*** Opening DATA TO EXAMINE ***
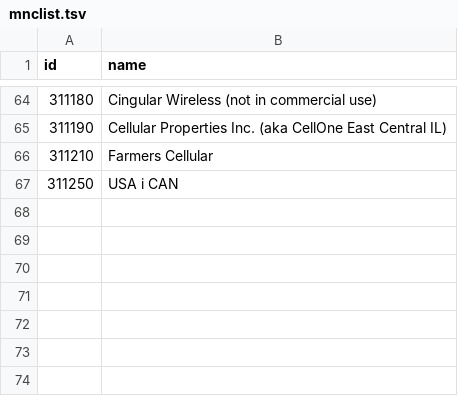
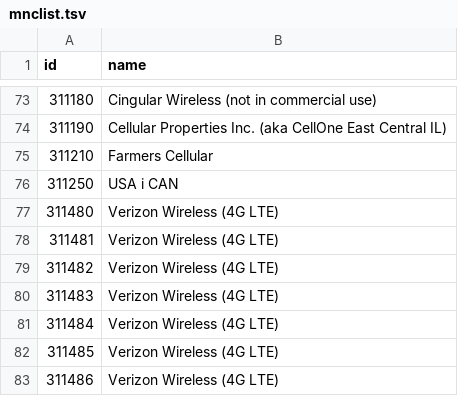
Before and after one commit to dweinstein/node-mnc-lookup, a TSV file: data/mnclist.tsv, drawn as a sheet; only a part is shown, gaps mark what is left out; the diff covers the shown part only; the diff names each change by its address in the sheet, - before the commit and + after, or states it on an @@ line.

Commit message:
add a few more ids

```diff
--- a/data/mnclist.tsv
+++ b/data/mnclist.tsv
+row 77: 311480 | Verizon Wireless (4G LTE)
+row 78: 311481 | Verizon Wireless (4G LTE)
+row 79: 311482 | Verizon Wireless (4G LTE)
+row 80: 311483 | Verizon Wireless (4G LTE)
+row 81: 311484 | Verizon Wireless (4G LTE)
+row 82: 311485 | Verizon Wireless (4G LTE)
+row 83: 311486 | Verizon Wireless (4G LTE)
```
Also changed, not shown: 15 added rows and 4 edited cells elsewhere in this file.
*** Closing DATA TO EXAMINE ***
WORK REQUIRED
Search the entries for the word "shown" and pick out every line that holds it.

REPLY
Before and after one commit to dweinstein/node-mnc-lookup, a TSV file: data/mnclist.tsv, drawn as a sheet; only a part is shown, gaps mark what is left out; the diff covers the shown part only; the diff names each change by its address in the sheet, - before the commit and + after, or states it on an @@ line.
Also changed, not shown: 15 added rows and 4 edited cells elsewhere in this file.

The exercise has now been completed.